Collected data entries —

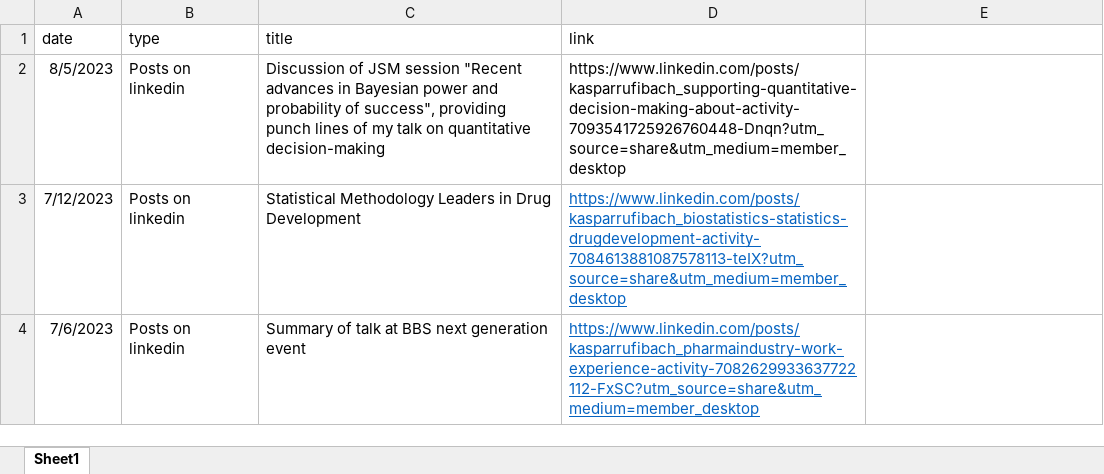
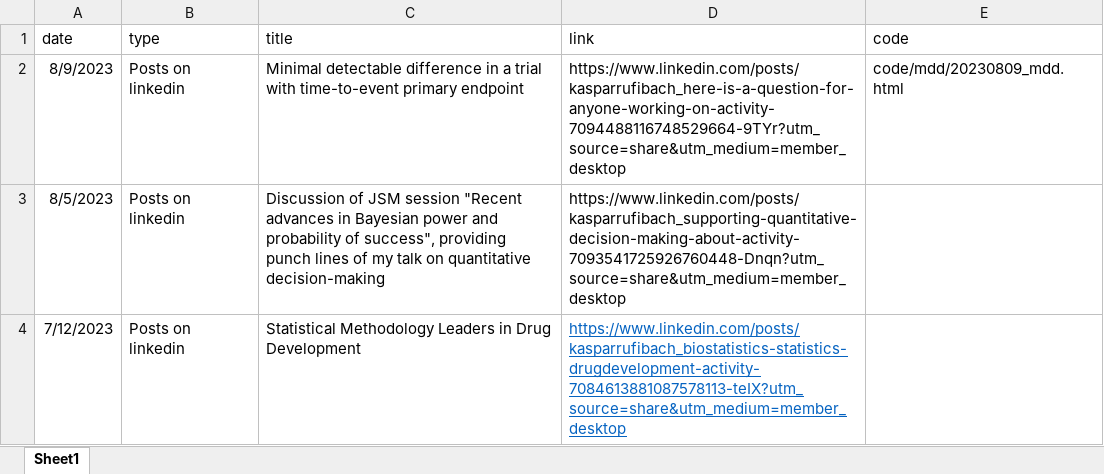
Before and after one commit to numbersman77/kasparrufibach, an Excel workbook: data/posts.xlsx, sheet Sheet1, drawn as a sheet; only a part is shown; the shorter side is filled out with more unchanged rows; values as stored, in another font and other column widths than the file's, no borders; the diff names each change by its address in the sheet, - before the commit and + after, or states it on an @@ line.

```diff
--- a/data/posts.xlsx (sheet Sheet1)
+++ b/data/posts.xlsx (sheet Sheet1)
-E1: (empty)
+E1: code
+row 2: 8/9/2023 | Posts on linkedin | Minimal detectable difference in a trial with time-to-event primary endpoint | https://www.linkedin.com/posts/kasparrufibach_here-is-a-question-for-anyone-working-on-activity-7094488116748529664-9TYr?utm_source=share&utm_medium=member_desktop | code/mdd/20230809_mdd.html
```
Also changed, not shown: 8 other files.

ASSIGNMENT — In the entries, find every line holding "other" and copy it.

TASK SOLUTION —
Before and after one commit to numbersman77/kasparrufibach, an Excel workbook: data/posts.xlsx, sheet Sheet1, drawn as a sheet; only a part is shown; the shorter side is filled out with more unchanged rows; values as stored, in another font and other column widths than the file's, no borders; the diff names each change by its address in the sheet, - before the commit and + after, or states it on an @@ line.
Also changed, not shown: 8 other files.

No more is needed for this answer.